"Compelling evidence in the literature indicates that aerosol transmission of influenza is an important mode of transmission, which has obvious implications for pandemic influenza planning, and in particular for recommendations about the use of N95 respirators as part of personal protective equipment," he writes.
"Airborne particles" are usually defined as particles about 5 microns or less in diameter, Tellier says. Particles larger than about 10 to 20 microns fall quickly to the ground, while those smaller than 3 microns essentially do not settle. Coughing and sneezing generate particles in a range of sizes, many of them small enough to stay airborne for a long time. Airborne particles can penetrate into the lungs, whereas the larger particles and droplets are more likely to be trapped in the upper respiratory tract.
Experiments have shown that mice, monkeys, and human volunteers can be infected by exposure to aeorosol flu viruses, according to Tellier. In addition, various epidemiologic observations indicate that aerosol transmission is important. One example was a 1979 outbreak on an airliner with a defective ventilation system.
Tellier says many guidelines and review articles state that large droplets appear to be the main vehicle for flu virus transmission, but they offer little supporting evidence. "Despite extensive searches, I have not found a study that proves the notion that large-droplets transmission is predominant and that aerosol transmission is negligible (or nonexistent)," he writes.
Further, he says, infection control experts often argue that large-droplet precautions have proved adequate to stop flu outbreaks. But he contends that several factors cast doubt on the evidence for this view. For example, without laboratory diagnosis, what is believed to be a flu outbreak can be some other virus; serologic studies often are omitted, and asymptomatic flu infections in healthcare workers are probably missed; many people have partial immunity to seasonal flu viruses; and surgical masks provide some limited protection against aerosols.
Tellier goes on to say that evidence suggests that current strains of H5N1 avian influenza predominantly infect the lower respiratory tract, which in turn suggests that airborne particles are involved, since large droplets don't reach into the lungs.
"Given the strong evidence for aerosol transmission of influenza viruses in general, and the high lethality of the current strains of avian influenza A (H5N1), recommending the use of N95 respirators, not surgical masks, as part of the protective equipment seems rational," he states.

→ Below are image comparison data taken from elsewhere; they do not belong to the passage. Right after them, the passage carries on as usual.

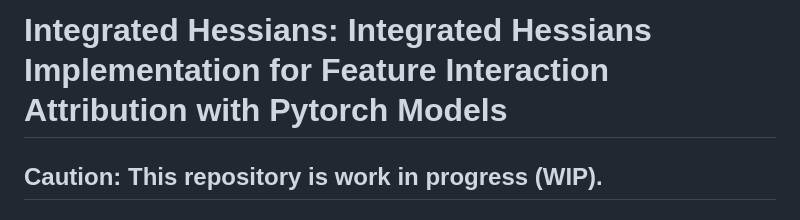
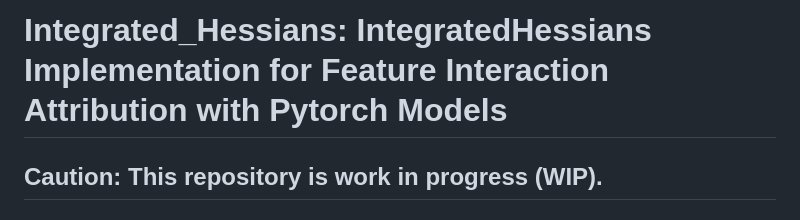
Before and after one commit to yusufozgur/Integrated_Hessians, a Markdown page: README.md, the part around the change. Rendered like a GitHub page.

Commit message:
fix typo

```diff
--- a/README.md
+++ b/README.md
@@ -1,4 +1,4 @@
-# Integrated Hessians: Integrated Hessians Implementation for Feature Interaction Attribution with Pytorch Models
+# Integrated_Hessians: IntegratedHessians Implementation for Feature Interaction Attribution with Pytorch Models
 
 ## Caution: This repository is work in progress (WIP).
 
```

The current US pandemic influenza plan, according to Tellier, "acknowledges the contribution of aerosols in influenza but curiously recommends surgical masks for routine care; the use of N95 respirators is reserved for 'aerosolizing procedures.'"
In contrast, the Centers for Disease Control and Prevention's (CDC's) current infection control guidelines for healthcare facilities treating avian flu patients say that workers should use a fit-tested respirator at least as good as the N95 type when in a patient's room.
Bill Hall, a Department of Health and Human Services (HHS) spokesman in Washington, said today that the infection control guidance in the US pandemic flu plan is being updated. "We are conducting a rather in-depth process by which we'll be reviewing the science that is available on masks and the various positions out there," he told CIDDRAP News. "This journal article certainly adds one more data source to inform the decision-making."
"There's still a lot of debate on how flu is transmitted, whether it's aerosol or large droplets," Hall said. "The [pandemic] plan issued in November last year was based on current science and information at that point in time," but it is subject to change, he added.
Hall said HHS plans to cooperate with the Institute of Medicine to hold some workshops to discuss "community mitigation" in a pandemic, meaning measures such as closing schools, canceling public events, and recommending the use of masks. But no dates or other details have been decided.
Tellier R. Review of aerosol transmission of influenza A virus. Emerg Infect Dis 2006 Nov;12(11) (early online publication) [Full text]
CDC interim guidance on use of masks to control influenza
CDC interim infection control guidelines for healthcare facilities treating people with avian flu